Pineapple Express (2008)
Pineapple Express (2008)

Genre: Action Comedy Running Time: 1 hr. 51 min.

Release Date: August 6th, 2008 MPAA Rating: R

Director: David Gordon Green Actors: Seth Rogen, James Franco, Danny McBride, Craig Robinson, Kevin Corrigan, Gary Cole, Rosie Perez, Nora Dunn, Amber Heard, Joe Lo Truglio, Bill Hader, James Remar, Ken Jeong

 


 

A

n unpredictable – or unwelcome – amount of violence permeates the heavily intoxicated cast of Judd Apatow’s latest production, “Pineapple Express.” The jokes are consistently humorous on an immature level, as anticipated by the cast, while surprising action sequences regularly surface, but the quality of the content rises and falls like the ever present waft of marijuana smoke. At certain times, the realism is put on hold for utter nonsense; at others, the bloody drug wars become alarmingly authentic, detailing a side of cannabis use that simply doesn’t fit with the carefree misadventures and attitudes of the protagonists. This perpetually changing style of comedy makes remembering the high points of the film rather cloudy.

Process server Dale Denton (Seth Rogen) leads a life of ease, constantly serving subpoenas and smoking weed. Save for the anxieties of having a girlfriend in high school, his life somewhat mirrors that of drug dealer Saul (James Franco), who works from home and consistently indulges in his own supply. When Dale witnesses a murder – and leaves a crucial piece of evidence at the crime scene, linking him with Saul – the pair attempt to elude the knowing killers and end up on a wild adventure full of car chases, gunfights, gang wars, crooked cops, and the rarest marijuana in the world.

As the film progresses, the comedy steadily reaches higher levels of absurdity – as do the levels of action-oriented violence and harrowing seriousness. These clashing elements are somewhat alleviated with slapstick and a goofily undying comrade, but they never reach a satisfying equilibrium. In “Hot Fuzz,” director Edgar Wright chose to place his comedic characters in a harsh reality, creating a stable vision of dark humor. Here, “Pineapple Express” opts to weave in and out of believability with characters that also defy the realms of realism, resulting in a movie that starts in situational silliness, shifts into crime drama, and ends in an exaggerated action extravaganza. Gunshot wounds, coffee-pot face-scarring, and beating up a policewoman might provide more laughs than one would think, but such serious topics run contrary to the buoyant humor found earlier in the picture.
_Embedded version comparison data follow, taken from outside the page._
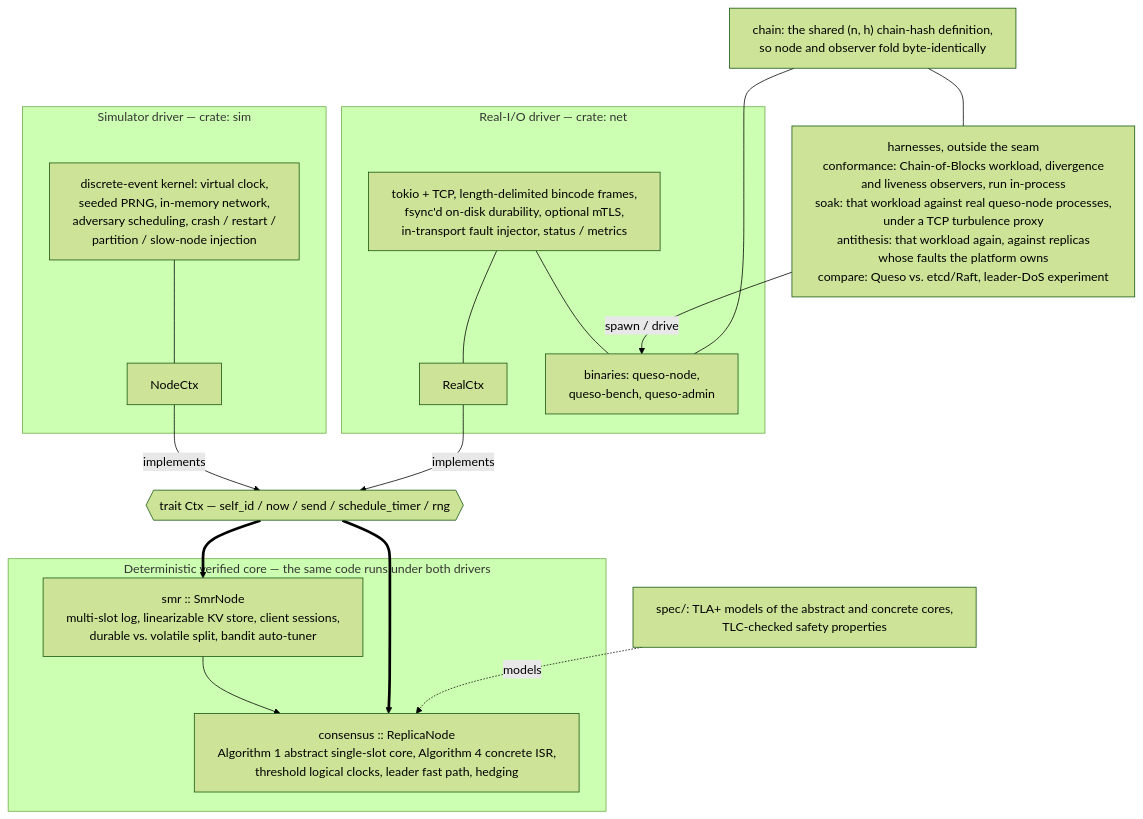
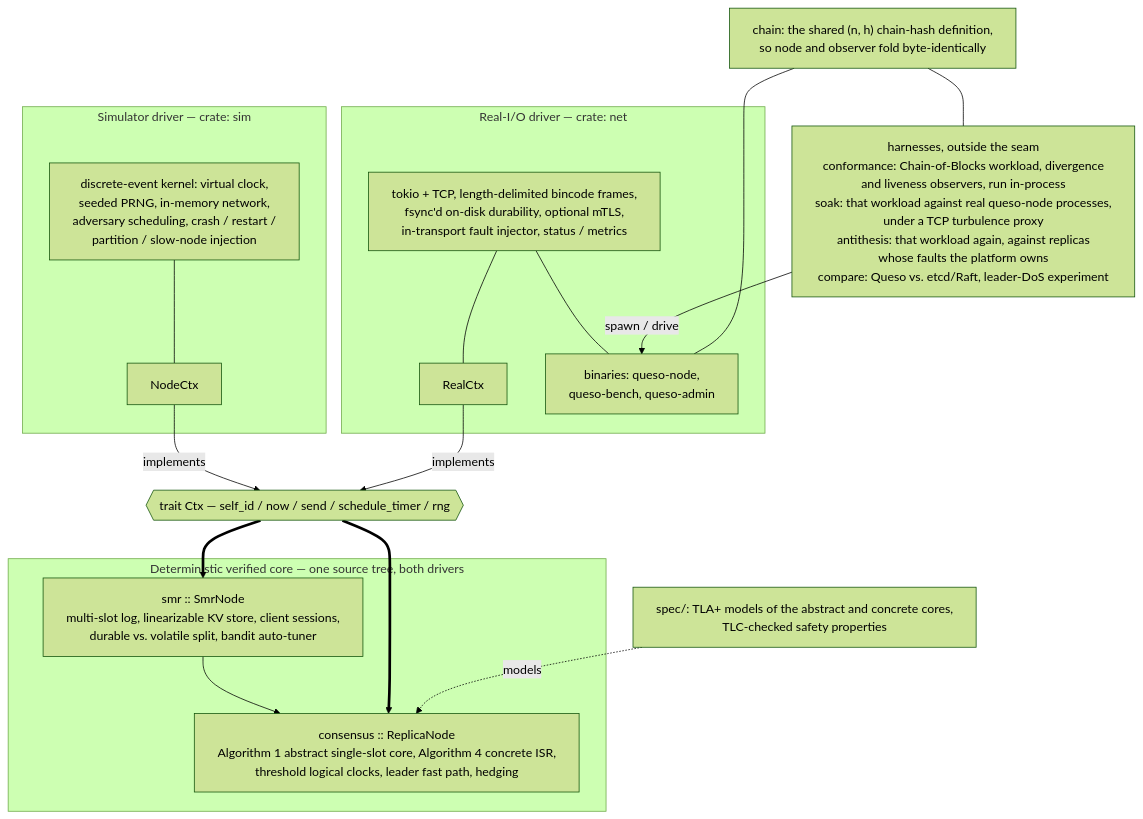
Before and after one commit to evelynmitchell/queso: the diagram in README.md, drawn with Mermaid (forest theme). The commit also changed other lines of this file and 1 other file, not shown here.

````diff
--- a/README.md
+++ b/README.md
@@ -167,39 +167,39 @@
 ```mermaid
 %%{init: {'flowchart': {'wrappingWidth': 460}}}%%
 flowchart TB
     subgraph SIMD["Simulator driver — crate: sim"]
         SK["discrete-event kernel: virtual clock,<br/>seeded PRNG, in-memory network,<br/>adversary scheduling, crash / restart /<br/>partition / slow-node injection"]
         SC["NodeCtx"]
         SK --- SC
     end
 
     subgraph NETD["Real-I/O driver — crate: net"]
         NK["tokio + TCP, length-delimited bincode frames,<br/>fsync'd on-disk durability, optional mTLS,<br/>in-transport fault injector, status / metrics"]
         RC["RealCtx"]
         BIN["binaries: queso-node,<br/>queso-bench, queso-admin"]
         NK --- RC
         NK --- BIN
     end
 
     HARN["harnesses, outside the seam<br/>conformance: Chain-of-Blocks workload, divergence<br/>and liveness observers, run in-process<br/>soak: that workload against real queso-node processes,<br/>under a TCP turbulence proxy<br/>antithesis: that workload again, against replicas<br/>whose faults the platform owns<br/>compare: Queso vs. etcd/Raft, leader-DoS experiment"]
     CHAIN["chain: the shared (n, h) chain-hash definition,<br/>so node and observer fold byte-identically"]
     HARN -- "spawn / drive" --> BIN
     CHAIN --- BIN
     CHAIN --- HARN
 
     CTX{{"trait Ctx — self_id / now / send / schedule_timer / rng"}}
     SC -- implements --> CTX
     RC -- implements --> CTX
 
-    subgraph CORE["Deterministic verified core — the same code runs under both drivers"]
+    subgraph CORE["Deterministic verified core — one source tree, both drivers"]
         SMR["smr :: SmrNode<br/>multi-slot log, linearizable KV store, client sessions,<br/>durable vs. volatile split, bandit auto-tuner"]
         CONS["consensus :: ReplicaNode<br/>Algorithm 1 abstract single-slot core, Algorithm 4 concrete ISR,<br/>threshold logical clocks, leader fast path, hedging"]
         SMR --> CONS
     end
 
     CTX ==> SMR
     CTX ==> CONS
 
     SPEC["spec/: TLA+ models of the abstract and concrete cores,<br/>TLC-checked safety properties"]
     SPEC -.->|"models"| CONS
 ```
````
Seth Rogen plays his standard role again (or, what moviegoers can presume to just be Rogen in real life), which certainly doesn’t hurt the tone. But his assuming of the straight-man part allows others to steal the spotlight. James Franco delivers a truly riotous performance as the wacky drug dealer, relishing in the crazy antics and bizarre conversations intrinsic to his character’s constant state of intoxication. And Danny McBride also provides numerous moments of verbal and physical ingenuity. But the vast majority of other supporting characters feel largely wasted – especially funnyman Craig Robinson, whose contributions to the jocosity are unusually slim. Though Rogen and crew have nailed the fatuous, pro-weed humor in this latest outing, absurd gags and violent slapstick on the side only go so far before becoming exhaustive. The highlights of “Pineapple Express” arise not from such “stoner” comedy, but instead from the snippets of hilarious truths reflected in the troubled relationships imbedded in the buddy flick formulas.

– The Massie Twins

  • 5/10